Cut Online Degree Cost & Increase Online College Affordability
Your online education doesn't have to cost a fortune; affordable online degrees DO EXIST.
Online university costs range widely, anywhere from a few thousand dollars to $100,000-plus. And, many cheap online degrees offer the same quality as a more expensive college degree. Some colleges even offer free classes online.
Cutting the cost of online degrees can be a daunting task and that is why we've done it for you here at GetEducated. Our tips and tricks will help increase online college affordability, get you ahead professionally, and ensure you earn a high quality online degree.
Thanks to online learning, you don’t need to leave your job or change work shifts to earn a degree. But even going to college online presents that age-old challenge: how to pay for it.

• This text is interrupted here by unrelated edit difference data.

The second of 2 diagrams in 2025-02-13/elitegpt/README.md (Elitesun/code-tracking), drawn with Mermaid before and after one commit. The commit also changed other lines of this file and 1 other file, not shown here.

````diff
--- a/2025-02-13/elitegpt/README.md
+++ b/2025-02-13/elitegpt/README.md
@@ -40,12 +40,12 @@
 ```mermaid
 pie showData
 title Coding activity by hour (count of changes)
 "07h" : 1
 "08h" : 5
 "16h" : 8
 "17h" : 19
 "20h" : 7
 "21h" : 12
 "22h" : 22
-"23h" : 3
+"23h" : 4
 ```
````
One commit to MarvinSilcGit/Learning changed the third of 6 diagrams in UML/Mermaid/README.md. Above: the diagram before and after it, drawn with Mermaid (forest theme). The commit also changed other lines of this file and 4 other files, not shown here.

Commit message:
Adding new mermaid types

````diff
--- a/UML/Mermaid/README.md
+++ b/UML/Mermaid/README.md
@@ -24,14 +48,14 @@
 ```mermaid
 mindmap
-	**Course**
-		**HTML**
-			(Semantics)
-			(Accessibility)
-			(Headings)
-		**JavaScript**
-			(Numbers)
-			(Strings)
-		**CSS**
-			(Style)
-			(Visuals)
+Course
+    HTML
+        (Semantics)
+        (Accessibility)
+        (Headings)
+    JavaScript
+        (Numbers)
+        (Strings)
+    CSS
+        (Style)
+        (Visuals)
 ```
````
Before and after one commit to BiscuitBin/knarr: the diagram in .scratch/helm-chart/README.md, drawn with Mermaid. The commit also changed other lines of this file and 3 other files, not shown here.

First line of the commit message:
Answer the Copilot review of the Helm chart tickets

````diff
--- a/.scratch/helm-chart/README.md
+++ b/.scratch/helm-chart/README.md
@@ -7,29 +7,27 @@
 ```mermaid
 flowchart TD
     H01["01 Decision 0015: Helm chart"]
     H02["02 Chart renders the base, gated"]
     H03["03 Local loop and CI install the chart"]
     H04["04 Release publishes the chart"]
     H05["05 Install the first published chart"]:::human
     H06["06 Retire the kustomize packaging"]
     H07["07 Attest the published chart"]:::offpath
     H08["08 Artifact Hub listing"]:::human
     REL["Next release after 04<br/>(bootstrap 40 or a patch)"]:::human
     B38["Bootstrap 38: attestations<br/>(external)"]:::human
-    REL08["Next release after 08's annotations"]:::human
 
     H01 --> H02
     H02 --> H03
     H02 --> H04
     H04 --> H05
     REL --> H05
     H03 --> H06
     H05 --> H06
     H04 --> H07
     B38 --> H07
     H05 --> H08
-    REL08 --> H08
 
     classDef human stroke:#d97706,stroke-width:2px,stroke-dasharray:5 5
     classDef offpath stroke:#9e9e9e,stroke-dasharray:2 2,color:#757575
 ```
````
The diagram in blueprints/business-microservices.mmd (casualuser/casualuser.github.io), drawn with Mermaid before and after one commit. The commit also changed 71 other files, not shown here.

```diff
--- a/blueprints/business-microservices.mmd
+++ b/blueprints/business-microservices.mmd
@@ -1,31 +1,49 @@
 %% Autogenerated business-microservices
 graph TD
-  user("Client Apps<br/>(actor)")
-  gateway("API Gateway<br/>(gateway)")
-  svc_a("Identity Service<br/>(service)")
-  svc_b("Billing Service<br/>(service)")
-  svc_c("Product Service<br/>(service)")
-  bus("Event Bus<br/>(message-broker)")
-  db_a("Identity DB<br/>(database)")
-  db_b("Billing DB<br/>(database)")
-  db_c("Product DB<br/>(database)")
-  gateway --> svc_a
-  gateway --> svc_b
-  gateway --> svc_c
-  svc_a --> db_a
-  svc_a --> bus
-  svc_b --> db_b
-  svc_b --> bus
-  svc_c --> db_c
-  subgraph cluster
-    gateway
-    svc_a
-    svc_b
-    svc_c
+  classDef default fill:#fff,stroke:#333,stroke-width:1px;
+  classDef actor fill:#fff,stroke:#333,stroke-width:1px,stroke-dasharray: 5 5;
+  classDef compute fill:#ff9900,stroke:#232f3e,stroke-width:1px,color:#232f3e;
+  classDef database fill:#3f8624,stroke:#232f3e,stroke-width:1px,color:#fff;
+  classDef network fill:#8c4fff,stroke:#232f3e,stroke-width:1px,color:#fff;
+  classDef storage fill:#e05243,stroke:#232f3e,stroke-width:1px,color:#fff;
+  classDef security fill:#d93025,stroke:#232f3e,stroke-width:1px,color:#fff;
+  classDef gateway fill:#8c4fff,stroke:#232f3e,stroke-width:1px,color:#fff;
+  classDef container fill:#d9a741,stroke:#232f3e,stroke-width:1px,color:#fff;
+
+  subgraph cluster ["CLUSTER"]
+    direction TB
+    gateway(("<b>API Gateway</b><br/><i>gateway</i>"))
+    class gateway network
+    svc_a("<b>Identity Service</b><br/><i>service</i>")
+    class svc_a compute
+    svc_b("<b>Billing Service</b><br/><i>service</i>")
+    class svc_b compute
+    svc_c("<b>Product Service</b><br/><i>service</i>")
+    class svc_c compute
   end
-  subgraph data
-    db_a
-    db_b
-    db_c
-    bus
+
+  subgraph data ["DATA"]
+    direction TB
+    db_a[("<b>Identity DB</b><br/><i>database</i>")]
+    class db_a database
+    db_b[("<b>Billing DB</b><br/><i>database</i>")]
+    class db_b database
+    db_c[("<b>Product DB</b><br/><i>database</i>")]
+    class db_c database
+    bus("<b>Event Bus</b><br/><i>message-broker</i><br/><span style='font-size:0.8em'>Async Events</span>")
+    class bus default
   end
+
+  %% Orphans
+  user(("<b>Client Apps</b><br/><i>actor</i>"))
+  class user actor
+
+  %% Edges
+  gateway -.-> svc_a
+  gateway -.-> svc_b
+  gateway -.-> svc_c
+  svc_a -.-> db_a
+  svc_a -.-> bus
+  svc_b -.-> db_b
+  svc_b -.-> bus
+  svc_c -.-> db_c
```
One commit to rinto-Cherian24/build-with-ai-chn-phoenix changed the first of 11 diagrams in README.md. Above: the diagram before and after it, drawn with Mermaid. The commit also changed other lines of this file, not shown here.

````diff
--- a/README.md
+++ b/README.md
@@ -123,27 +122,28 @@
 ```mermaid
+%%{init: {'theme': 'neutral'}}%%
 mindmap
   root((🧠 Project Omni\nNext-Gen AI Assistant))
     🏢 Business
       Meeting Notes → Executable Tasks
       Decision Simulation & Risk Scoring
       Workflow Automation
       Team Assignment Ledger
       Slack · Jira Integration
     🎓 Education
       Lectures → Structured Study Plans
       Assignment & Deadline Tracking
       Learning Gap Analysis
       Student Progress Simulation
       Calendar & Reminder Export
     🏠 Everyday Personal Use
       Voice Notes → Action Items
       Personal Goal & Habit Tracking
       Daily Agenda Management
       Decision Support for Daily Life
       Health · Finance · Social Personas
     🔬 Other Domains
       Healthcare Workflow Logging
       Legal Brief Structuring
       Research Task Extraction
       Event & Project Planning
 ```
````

Employers want to pay for your classes—or at least career advice websites are constantly telling you this. But the realities of persuading your boss to pony up for a tuition assistance program for an online degree can be sticky.
Lots of mega-corporations offer tuition assistance programs for college among their smorgasbord of benefits. Yet, even big firms can have stingy track records when it comes to actually paying out.
Smaller companies may have modest tuition assistance plans, or none at all, but that doesn't mean it's out of the question to ask.
Below, we've compiled five tips to help you beg your boss for college cash if you have no formal tuition assistance program (TAP). These tips are perfect if you work for a small company or if your company has no formal reimbursement program.
Online universities, unlike traditional colleges, don't need to pay for buildings, so they should represent a fairly cheap online degree alternative, right?
Some online degree programs are, in fact, more expensive than traditional schools—but in this age of rising college costs some distance universities are deliberately misleading students into believing they offer the cheapest online degree.
Here are six online university cost tricks and scams you may encounter in comparing online degree programs. Don't be fooled by them!
Looking to save money on online college costs and cut the expense of online education? You may be able to deduct some—or all—of what you spend on distance learning from your income tax bill by using education tax deductions.
Tax deductions are a great form of financial aid. Tax deductions are subtracted from your total taxable income. They may reduce what you owe the IRS by putting you in a lower income category.
Uncle Sam is helping online students with a host of tax credits—including an education tax credit as part of the federal stimulus program.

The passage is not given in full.